NOT NECESSARILY THE CASE THAT 90% OF INCOMING 1L'S ARE HEADED FOR DISAPPOINTMENT...(fixed)
Fact: for every 100 entering 1L's, 10 will be in the top-10%, meaning 90 will not. Let's say, for argument's sake, that 70 out of every 100 actually projected themselves to wind up in the top-10%, while the other 30 of every 100 (humbly) did not. Let's also suppose that, holding 10% constant for believers and non-believers, three non-believers and seven believers out of every 100 1L's would wind up in the top-10%. Reasonably assuming the majority of non-believers to be "non-caring" as well (about reaching the top-10%, versus reaching top-25% or "doing well"), that would leave only 63 disappointed folks out of every 100, not 90.

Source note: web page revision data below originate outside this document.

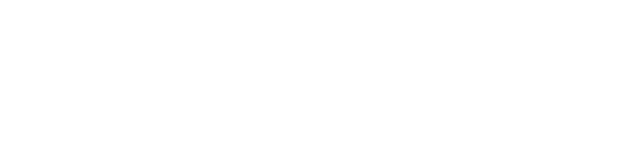
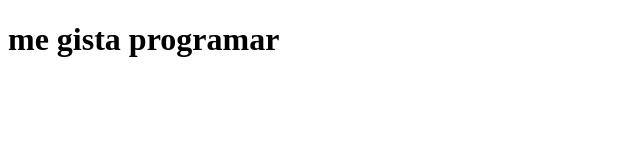
Before and after one commit to fernandacardenas/prueba2, a plain HTML site: page index.html in a window 1280 px wide. Shown: the whole page, without its empty margins (0-640 px from the left). Drawn offline with Linux system fonts and the light colour scheme.

Commit message:
se añade h1

```diff
--- a/index.html
+++ b/index.html
@@ -7,6 +7,6 @@
     <title>Fernanda Cardenas</title>
 </head>
 <body>
-
+    <h1 > me gista programar</h1>
 </body>
 </html>
```
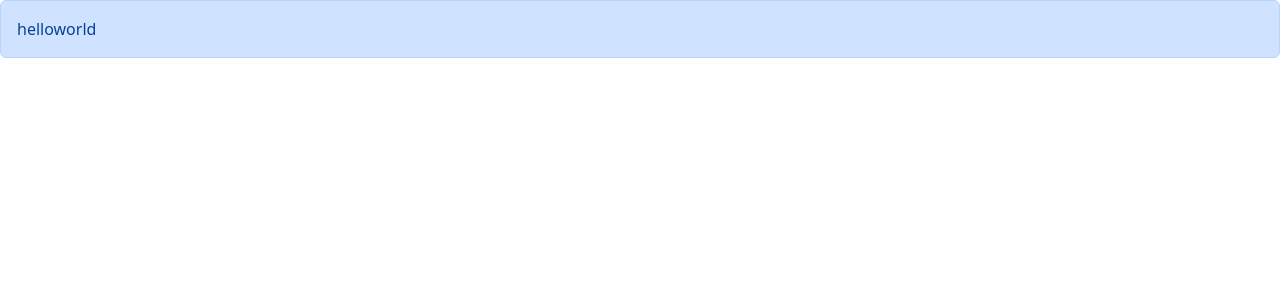
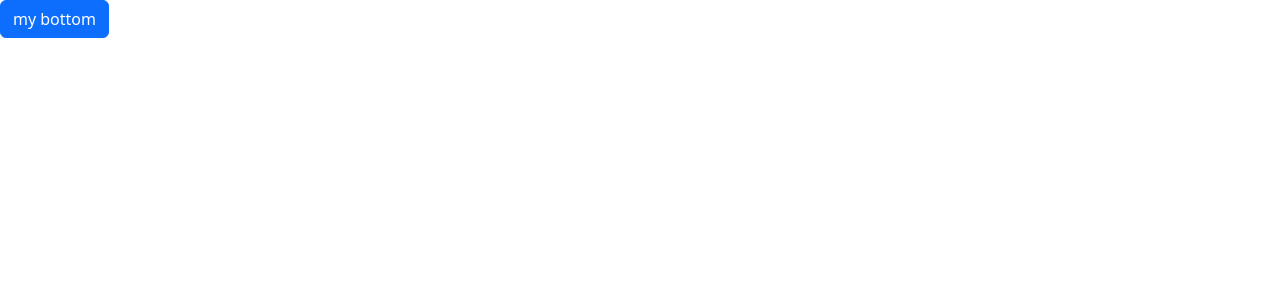
Before and after one commit to minyeokang/react-beginner-tutorial, a React (Vite) app: page / in a window 1280 px wide. Shown: the top 300 px of the page. Built offline with nearby package versions, Linux system fonts and the light colour scheme.

Commit message:
onClick event, finished tutorial

```diff
--- a/src/App.tsx
+++ b/src/App.tsx
@@ -1,16 +1,22 @@
 import Alert from "./components/Alert";
 import ListGroup from "./components/ListGroup";
+import Button from "./components/Button";
+import { useState } from "react";
 let items = ["thailand", "singapore", "bali", "vietnam", "laos"];
 const handleSelectedItem = (item: string) => {
   console.log(item);
 };
+
 function App() {
+
+  const [alertVisible, setAlertVisible] = useState(false)
+
   return (
     <div>
       {/* <ListGroup items={items} heading={"Cities"} onSelectedItem={handleSelectedItem} /> */}
-      <Alert >
-        hello<span>world</span>
-      </Alert>
+      {alertVisible && <Alert onClose={()=>setAlertVisible(false)}> hello</Alert>}
+
+      <Button color="primary" onClick={()=>setAlertVisible(true)}>my bottom</Button>
     </div>
   );
 }
--- a/src/components/Alert.tsx
+++ b/src/components/Alert.tsx
@@ -2,11 +2,14 @@ import { ReactNode } from "react"
 
 interface Props {
     children: ReactNode
+    onClose: ()=> void
 }
-const Alert = ({children}:Props) => {
+const Alert = ({children, onClose}:Props) => {
   return (
 
-    <div className="alert alert-primary">{children}</div>
+    <div className="alert alert-primary alert-dismissible">{children}
+    <button type="button" className="btn-close" data-bs-dismiss="alert" aria-label="Close" onClick={onClose}></button>
+    </div>
   )
 }
 
--- /dev/null
+++ b/src/components/Button.tsx
@@ -0,0 +1,17 @@
+import React, { useState } from 'react'
+interface Props {
+    children: string;
+    onClick: ()=> void;
+    color?: 'primary' | 'secondary' | 'danger'
+}
+const Button = ({children, onClick, color = 'primary'}: Props) => {
+  return (
+    <button type='button' className={'btn btn-' + color} onClick={onClick}>{children}</button>
+  )
+}
+
+export default Button
+
+/** limitating type
+ * ex) color?: 'primary' | 'secondary' | 'danger'
+ */
```
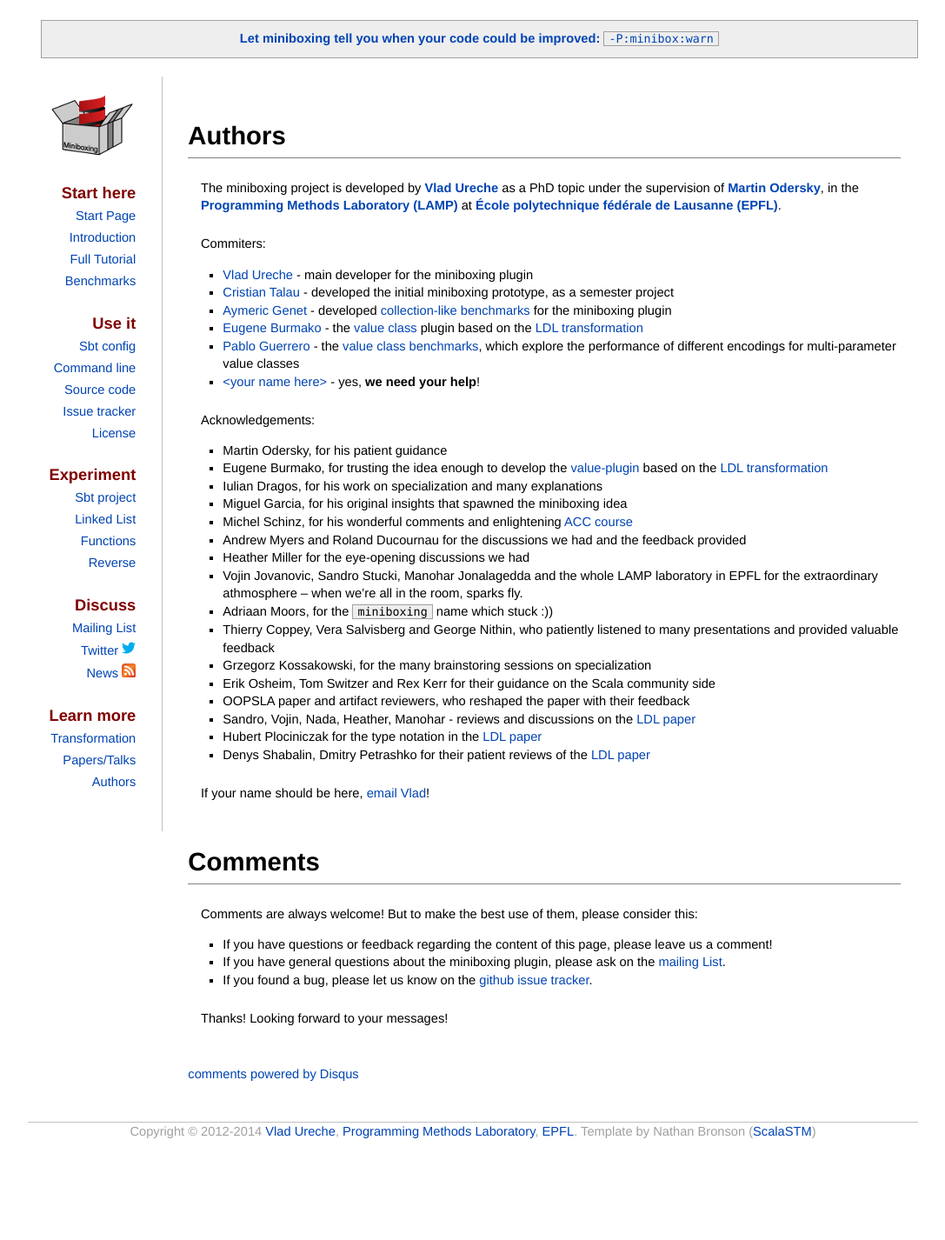
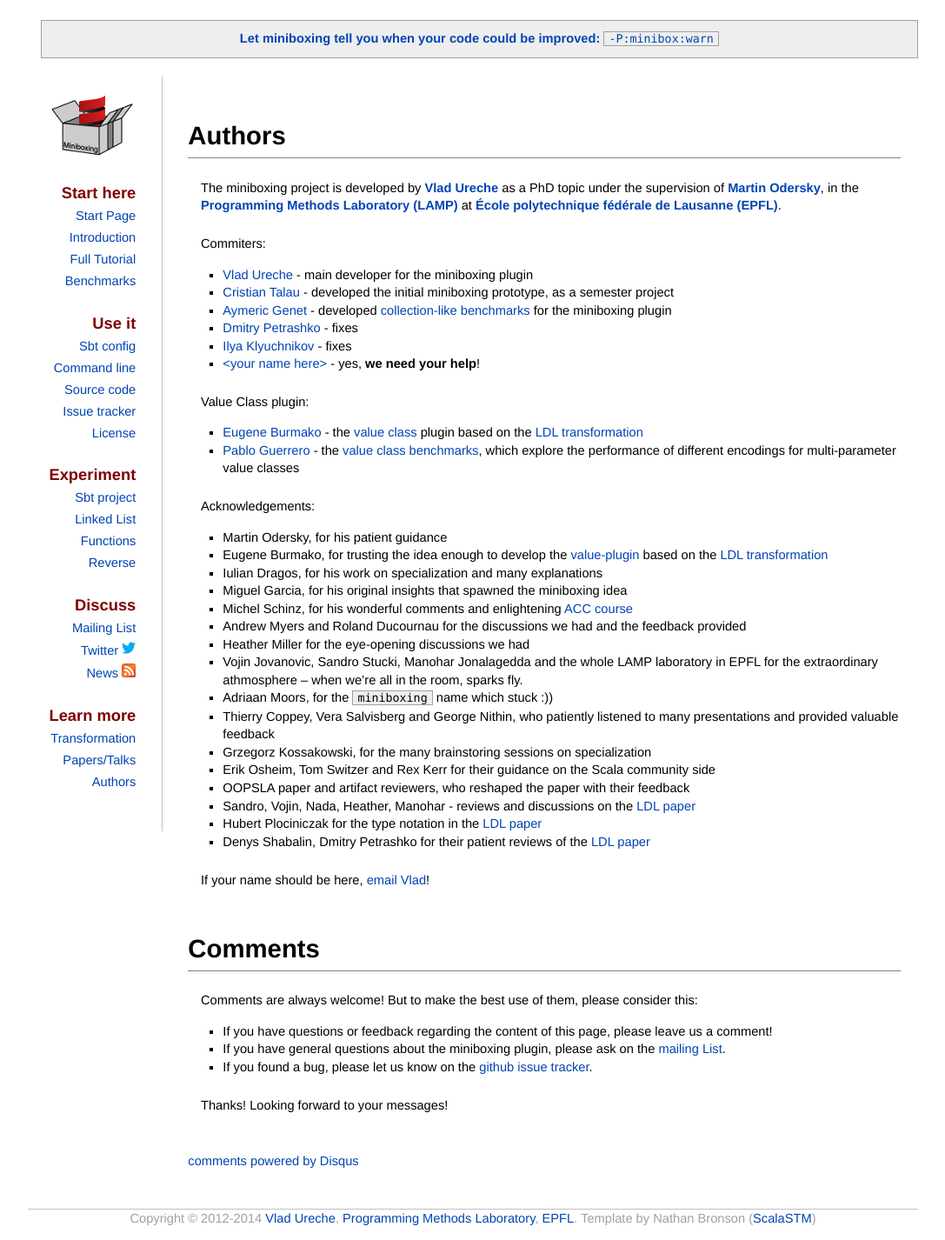
Before and after one commit to miniboxing/miniboxing.github.io, a Jekyll site: the page built from authors.md, in a window 1280 px wide. Shown: the whole page at 87% size, without its empty margins (96-1183 px from the left). Built offline with Jekyll 4.4.1, drawn with Linux system fonts in a browser that asks for light colours; comment, search, counter and statistics services are not loaded; before the commit the page ends 1326 px from its top, so only the background shows below that.

Commit message:
Added @DarkDimius and @ilya-klyuchnikov to the authors list

```diff
--- a/authors.md
+++ b/authors.md
@@ -11,9 +11,14 @@ Commiters:
 * [Vlad Ureche](http://vladureche.ro) - main developer for the miniboxing plugin
 * [Cristian Talau](https://github.com/ctalau) - developed the initial miniboxing prototype, as a semester project
 * [Aymeric Genet](https://github.com/MelodyLucid) - developed [collection-like benchmarks](https://github.com/MelodyLucid/freezing-ironman) for the miniboxing plugin
+* [Dmitry Petrashko](https://github.com/DarkDimius) - fixes
+* [Ilya Klyuchnikov](https://github.com/ilya-klyuchnikov) - fixes
+* [&lt;your name here&gt;](http://lamp.epfl.ch/teaching/projects/master#faq-527294) - yes, **we need your help**!
+
+Value Class plugin:
+
 * [Eugene Burmako](https://github.com/xeno-by) - the [value class](https://github.com/miniboxing/valium) plugin based on the [LDL transformation](https://github.com/miniboxing/miniboxing-plugin/blob/wip/docs/2014-03-ldl-draft.pdf?raw=true)
 * [Pablo Guerrero](https://github.com/siriux) - the [value class benchmarks](https://github.com/miniboxing/value-benchmarks), which explore the performance of different encodings for multi-parameter value classes
-* [&lt;your name here&gt;](http://lamp.epfl.ch/teaching/projects/master#faq-527294) - yes, **we need your help**!
 
 Acknowledgements:
 
```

And, for argument's sake, let's say that a constant percentage of each group was lying about their relative belief, i.e., a certain number of purported believers really did not believe, and a certain number of so-called non-believers really believed the entire time that they would wind up in the top-10%. It would be fair to assume those percentages to be congruent to each other, thus the numbers would still be the same.
Now, let's say that a certain percentage of the believers who don't make the top-10% are not disappointed that they didn't make the top-10% (remember, believing something will happen is an altogether different proposition from being disappointed if it doesn't happen). Here's a somewhat analogous scenario:
I thought I could get Jay-Z tickets a few months ago, even though the stats were against me. That is, I knew I had a chance, however small, and went for it. I didn't get them, and I didn't care that much. I knew I would have other chances to see Jay-Z. One can imagine that some believers feel the same way...they believe but won't be pissed if it doesn't happen.
And, rationally, one can also believe that, as a coping mechanism, many stated non-believers talk themselves out of believing so that they will actually relax during 1L and wind up performing better (these are the "secret believers", for some of whom this method will actually pay dividends), while the rest of the non-believers really don't believe and, thus, cannot be dissappointed (save for the small few who wind up near failure).
The number of non-successful secret believers who care that they didn't make the top-10% is likely to be outnumbered by the non-successful believers who don't care. Offset the disproportunately small number of non-successful secret believers who actually care with the larger number of non-successful believers who don't care, and those 63 dissappointed students for every 100 actually shrinks to about 50.
Hence, I say that about 50%, not 90%, of incoming students is dissappointed about not being in the top-10%. Accounting for the egos that pervade the few "truly elite" schools (HYS, CCN, et. al.) versus those at the larger number of lower-ranked and/or less prestigious schools and one could argue that even fewer than 50% of all incoming 1L's expect to do more than make the top-30% or top-half of their classes. And, at the elite schools, a higher percentage of believers can be said to be in that group that isn't as worried about not having reached the top-10%, because the job prospects tend to be better at those schools. And students at lower ranked schools have aready been humbled by the admissions process, so they are acquainted with the world of "anything-can-happen-law". Thus, they are less likely to be shocked when they don't make the top-10%, even at their respective, relatively lower ranked, schools.
Of course, there are the students at lower ranked schools who go to such schools believing they are superior to their peers and, therefore, should have been admitted to "better schools". But IMHO, there would not be enough of them to offset the number of students who just want a law degree and believe they can build their careers after law school and, indeed, expect that they will have to do just that.
Bottom line, I give students a little more credit than most. I think 40-50% of 1L's, at the absolute most, may wind up dissappointed, and to various degrees, at the end of their first year(s) of law school. But nowhere do I believe "suicide watch" is in order.